*Data in this exercise*
*** Begin section ***

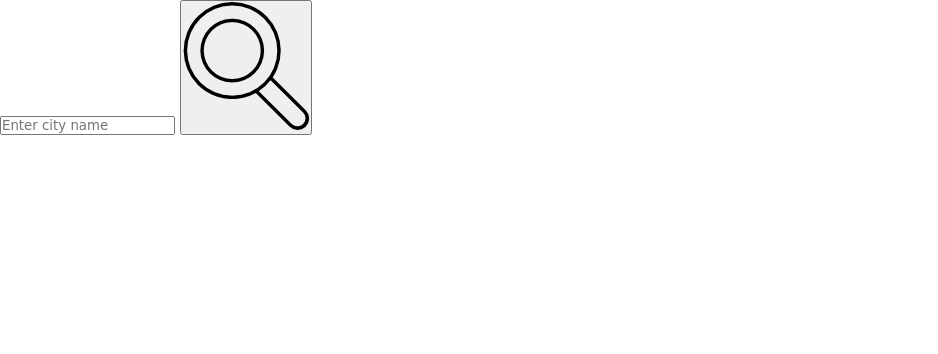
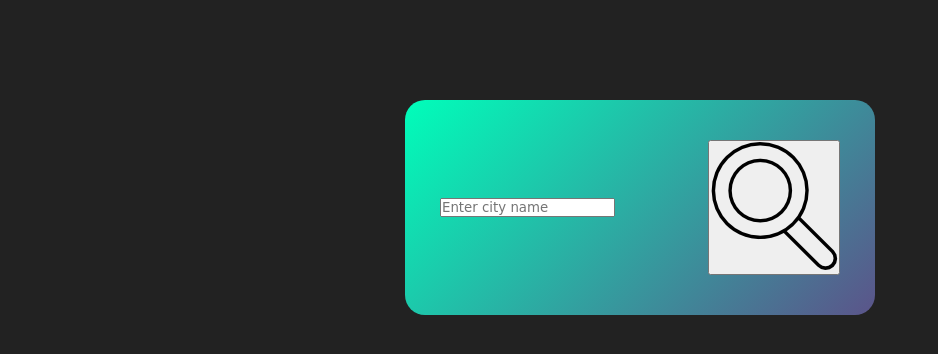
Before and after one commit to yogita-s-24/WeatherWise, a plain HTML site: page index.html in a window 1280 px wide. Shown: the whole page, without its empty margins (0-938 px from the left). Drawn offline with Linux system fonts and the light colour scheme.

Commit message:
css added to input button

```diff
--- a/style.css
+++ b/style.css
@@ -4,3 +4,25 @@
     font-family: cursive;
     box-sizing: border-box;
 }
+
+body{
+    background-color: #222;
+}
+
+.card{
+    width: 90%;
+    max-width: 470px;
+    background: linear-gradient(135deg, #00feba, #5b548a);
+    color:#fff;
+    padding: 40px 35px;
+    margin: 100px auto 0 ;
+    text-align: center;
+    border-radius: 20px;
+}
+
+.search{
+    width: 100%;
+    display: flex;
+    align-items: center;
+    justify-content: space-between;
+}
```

*** End section ***

*What you will do*
The required answer is the material repeated exactly, with no images in it.

*Your response*
Before and after one commit to yogita-s-24/WeatherWise, a plain HTML site: page index.html in a window 1280 px wide. Shown: the whole page, without its empty margins (0-938 px from the left). Drawn offline with Linux system fonts and the light colour scheme.

Commit message:
css added to input button

```diff
--- a/style.css
+++ b/style.css
@@ -4,3 +4,25 @@
     font-family: cursive;
     box-sizing: border-box;
 }
+
+body{
+    background-color: #222;
+}
+
+.card{
+    width: 90%;
+    max-width: 470px;
+    background: linear-gradient(135deg, #00feba, #5b548a);
+    color:#fff;
+    padding: 40px 35px;
+    margin: 100px auto 0 ;
+    text-align: center;
+    border-radius: 20px;
+}
+
+.search{
+    width: 100%;
+    display: flex;
+    align-items: center;
+    justify-content: space-between;
+}
```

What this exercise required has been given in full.